The third and final article in the video subtitling mini-series will talk about how EVS Translations creates subtitles in one language for videos in another.
As mentioned in the previous articles, the video is transcribed by one of the linguist experts, before a native speaker of that language proofreads that transcription. This is standard procedure at EVS Translations, as we want to ensure that no nuances, idioms, or cultural differences arise within these transcriptions that could skew the message. That is also why only native speakers of that language will proofread the text afterwards – to ensure top quality.
After the transcription, a native speaker of the target language now translates the text with the help of CAT-tools and industry-specific glossaries, although customer-specific word banks can also be used upon request. Once the translation is complete and proofread by yet another native speaker of the target language, it is sent back to the Translation Engineering team for video incorporation.
Here, the subtitles have to be carefully worked back in, so that they coincide with speech breaks, grammatical elements, and context, but the hardest part of this step is the change in character length. As most languages have different kinds of syntax, they also have different word lengths, in which something like “Sorry” could turn into “Entschuldigung.” Given that this can easily throw off the character number on screen (about 70 characters is the EVS Translations standard), the team has to work hard to rearrange everything to make it fit and make sense again. But the end product is always a professional, multilingual video ready for corporate use.
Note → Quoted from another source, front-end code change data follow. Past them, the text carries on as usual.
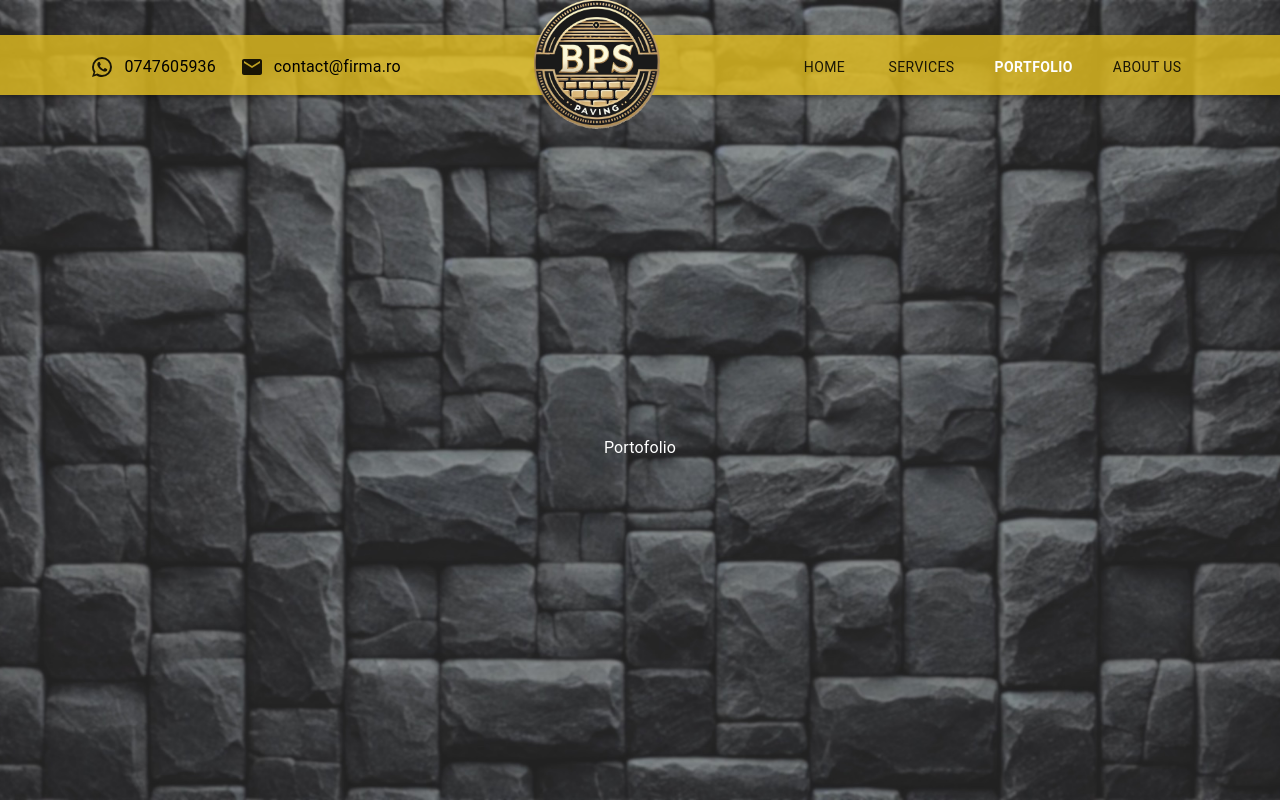
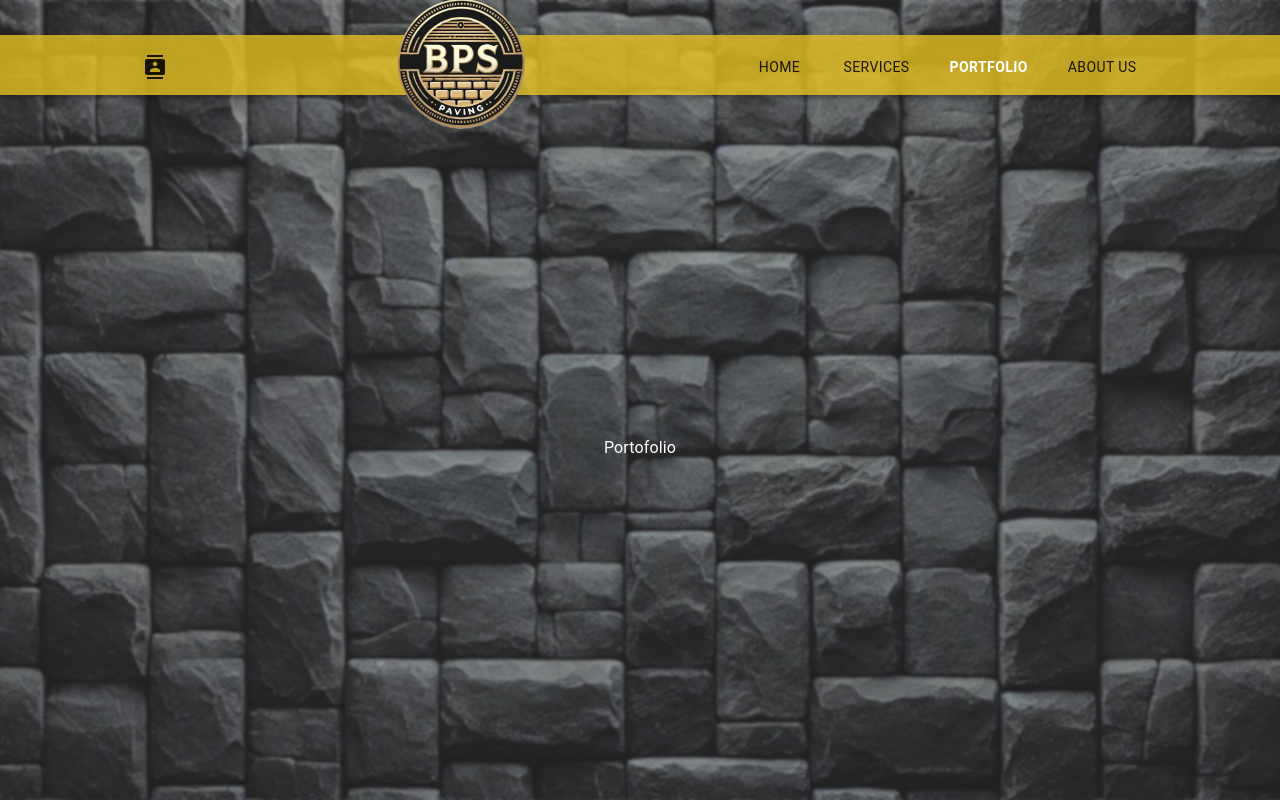
Before and after one commit to reutmihai/Bil-Pave-App, a React (Vite) app: page /Bil-Pave-App/portfolio in a window 1280 px wide. Built offline with nearby package versions, Linux system fonts and the light colour scheme.

Commit message:
Added contact button in navbar to display contact details in a dropdown menu

```diff
--- a/src/components/navigation/Navigation.jsx
+++ b/src/components/navigation/Navigation.jsx
@@ -7,16 +7,23 @@ import {
   Drawer,
   Box,
   IconButton,
+  MenuItem,
+  Menu,
 } from "@mui/material";
 import { Link, useLocation } from "react-router-dom";
 import MenuIcon from "@mui/icons-material/Menu";
 import logo from "../../assets/logo.png";
-import WhatsAppIcon from '@mui/icons-material/WhatsApp';
-import EmailIcon from '@mui/icons-material/Email';
+import WhatsAppIcon from "@mui/icons-material/WhatsApp";
+import EmailIcon from "@mui/icons-material/Email";
+import PhoneIcon from "@mui/icons-material/Phone";
+import ContactsIcon from "@mui/icons-material/Contacts";
 
 export const Navigation = () => {
   const location = useLocation();
   const [drawerOpen, setDrawerOpen] = useState(false);
+  const [anchorEl, setAnchorEl] = useState(null);
+  const handleOpenMenu = (event) => setAnchorEl(event.currentTarget);
+  const handleCloseMenu = () => setAnchorEl(null);
 
   const toggleDrawer = (open) => {
     setDrawerOpen(open);
@@ -35,7 +42,7 @@ export const Navigation = () => {
         sx={{
           position: "fixed",
           backgroundColor: "primary.yellowTransparent",
-          mt: {xs: "13px", sm:"20px", md:"35px"},
+          mt: { xs: "13px", sm: "20px", md: "35px" },
           maxHeight: "60px",
           zIndex: 1200,
         }}
@@ -55,40 +62,71 @@ export const Navigation = () => {
               justifyContent: "flex-star",
             }}
           >
-            {/* <Typography
-              variant="body1"
-              sx={{ fontSize: "14px", fontWeight: 600, ml: 1 }}
-            >
-              CONTACTS
-            </Typography> */}
-            <Box
+            {/* Buton Contact */}
+            <IconButton onClick={handleOpenMenu} color="inherit" aria-label="Contact Menu">
+              <ContactsIcon />
+            </IconButton>
+
+            {/* Meniu Contact */}
+            <Menu
+              anchorEl={anchorEl}
+              open={Boolean(anchorEl)}
+              onClose={handleCloseMenu}
               sx={{
-                display: "flex",
-                alignItems: "center",
+                mt: 1,
+                "& .MuiPaper-root": {
+                  backgroundColor: "#333",
+                  color: "white",
+                },
               }}
             >
-              <WhatsAppIcon sx={{mr: "10px"}}/>
-              <Typography variant="body1" sx={{ display: {xs: "none", sm: "none", md: "inherit"} }}>
+              <MenuItem
+                onClick={handleCloseMenu}
+                sx={{ "&:hover": { backgroundColor: "#555" } }}
+              >
+                <EmailIcon sx={{ mr: 1, color: "white" }} />
+                <Typography variant="body1">
                   <a
-                  href="https:///wa.me/+0747605936"
+                    href="mailto:sebastianbelibou@gmail.ro"
+                    style={{ textDecoration: "none", color: "white" }}
+                  >
+                    sebastianbelibou@gmail.ro
+                  </a>
+                </Typography>
+              </MenuItem>
+
+              <MenuItem
+                onClick={handleCloseMenu}
+                sx={{ "&:hover": { backgroundColor: "#555" } }}
+              >
+                <WhatsAppIcon sx={{ mr: 1, color: "white" }} />
+                <Typography variant="body1">
+                  <a
+                    href="https://wa.me/40747605936"
                     target="_blank"
-                  rel="noopener norefferer"
+                    rel="noopener noreferrer"
+                    style={{ textDecoration: "none", color: "white" }}
                   >
                     0747605936
                   </a>
                 </Typography>
-            </Box>
-            <Box
-            sx={{
-              display: "flex",
-              alignItems: "center",
-            }}
+              </MenuItem>
+
+              <MenuItem
+                onClick={handleCloseMenu}
+                sx={{ "&:hover": { backgroundColor: "#555" } }}
               >
-            <EmailIcon sx={{mr: "10px"}}/>
-            <Typography variant="body1" sx={{ display: {xs: "none", sm: "none", md: "inherit"} }}>
-              <a href="mailto:contact@firma.ro" target="_blank" rel="noopener norefferer">contact@firma.ro</a>
+                <PhoneIcon sx={{ mr: 1, color: "white" }} />
+                <Typography variant="body1">
+                  <a
+                    href="tel:+31687430616"
+                    style={{ textDecoration: "none", color: "white" }}
+                  >
+                    +31687430616
+                  </a>
                 </Typography>
-          </Box>
+              </MenuItem>
+            </Menu>
           </Box>
 
           {/* Logo */}
@@ -123,7 +161,7 @@ export const Navigation = () => {
             sx={{
               display: { xs: "none", sm: "flex" },
               justifyContent: "center",
-              gap: {sm: "3px", md: 3},
+              gap: { sm: "3px", md: 3 },
             }}
           >
             {menuItems.map((item) => (
@@ -133,7 +171,7 @@ export const Navigation = () => {
                   color: location.pathname === item.path ? "white" : "inherit",
                   fontWeight:
                     location.pathname === item.path ? "bold" : "normal",
-                  fontSize: { xs: "10px", md: "14px"},
+                  fontSize: { xs: "10px", md: "14px" },
                 }}
                 component={Link}
                 to={item.path}
```
Lines whose indentation alone changed are shown as unchanged.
Has this peaked your interest? Don’t hesitate to contact us now to learn more about our video subtitling services!